- PROMPT:
Select the lines below containing the word "ipynb".

- Items from a data source:
--------------------------------

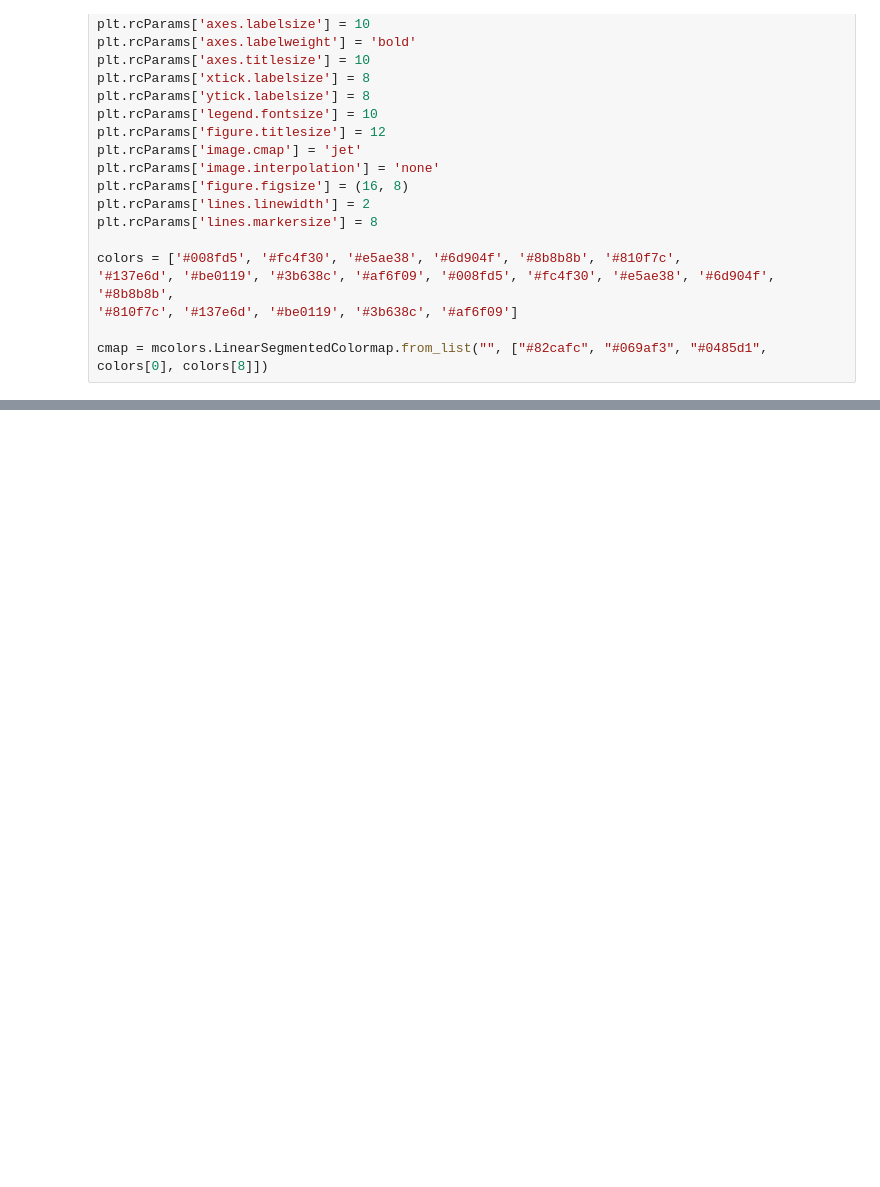
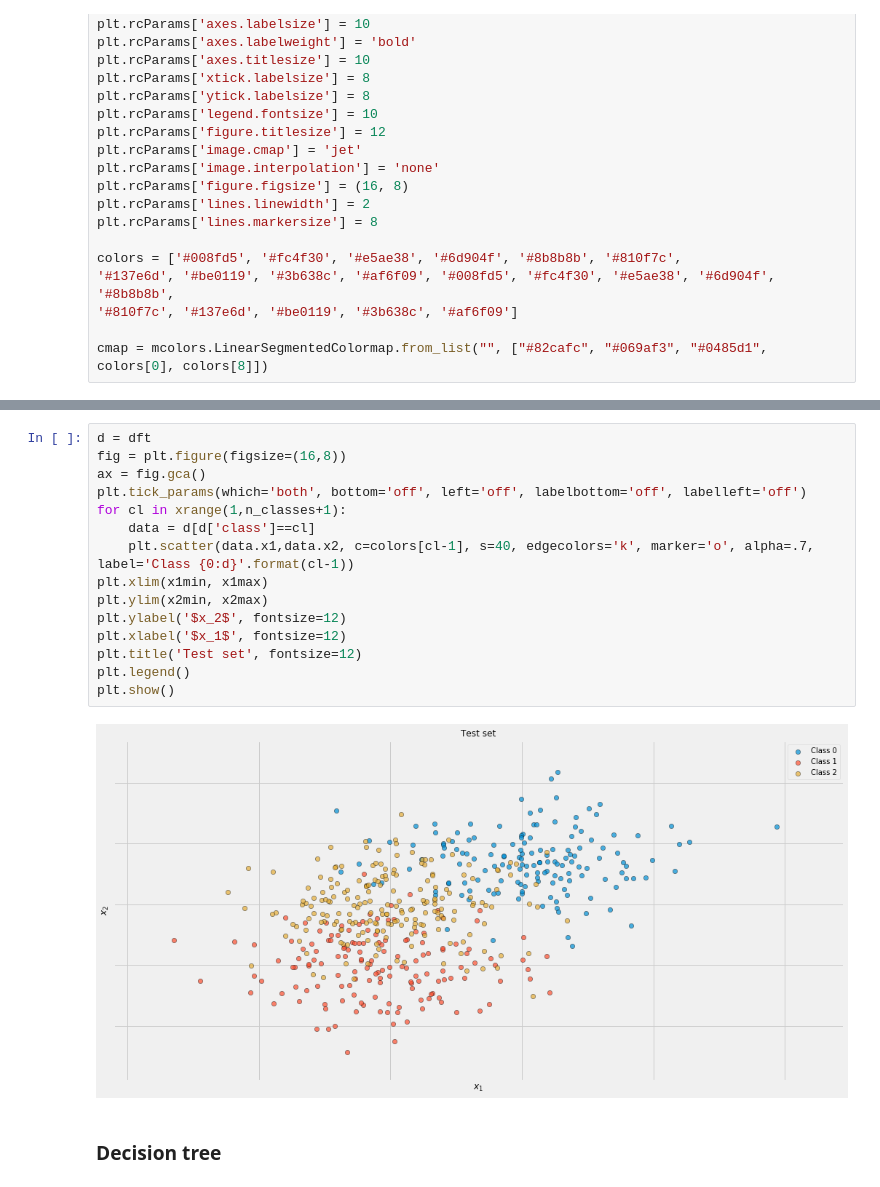
Before and after one commit to tvml/ml2526, a Jupyter notebook: codici/ensemble.ipynb, the cells around one changed output, grey strips where cells are left out. Cells and saved outputs as stored; diff of their text form; blank space fills up the shorter version.

```diff
--- a/codici/ensemble.ipynb
+++ b/codici/ensemble.ipynb
@@ -212,0 +94,19 @@ Adaboost with features: 2-3, maxdepth=13, 15 estimatos. Score = 0.99333
+# %%
+d = dft
+fig = plt.figure(figsize=(16,8))
+ax = fig.gca()
+plt.tick_params(which='both', bottom='off', left='off', labelbottom='off', labelleft='off')
+for cl in xrange(1,n_classes+1):
+    data = d[d['class']==cl]
+    plt.scatter(data.x1,data.x2, c=colors[cl-1], s=40, edgecolors='k', marker='o', alpha=.7, label='Class {0:d}'.format(cl-1))
+plt.xlim(x1min, x1max)
+plt.ylim(x2min, x2max)
+plt.ylabel('$x_2$', fontsize=12)
+plt.xlabel('$x_1$', fontsize=12)
+plt.title('Test set', fontsize=12)
+plt.legend()
+plt.show()
+# %% [output]
+[figure, added]
+# %% [markdown]
+### Decision tree
```
Also changed, not shown: parts of 40 cells of this notebook, 3 other files.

--------------------------------

- SOLUTION TO THE EXERCISE:
Before and after one commit to tvml/ml2526, a Jupyter notebook: codici/ensemble.ipynb, the cells around one changed output, grey strips where cells are left out. Cells and saved outputs as stored; diff of their text form; blank space fills up the shorter version.
--- a/codici/ensemble.ipynb
+++ b/codici/ensemble.ipynb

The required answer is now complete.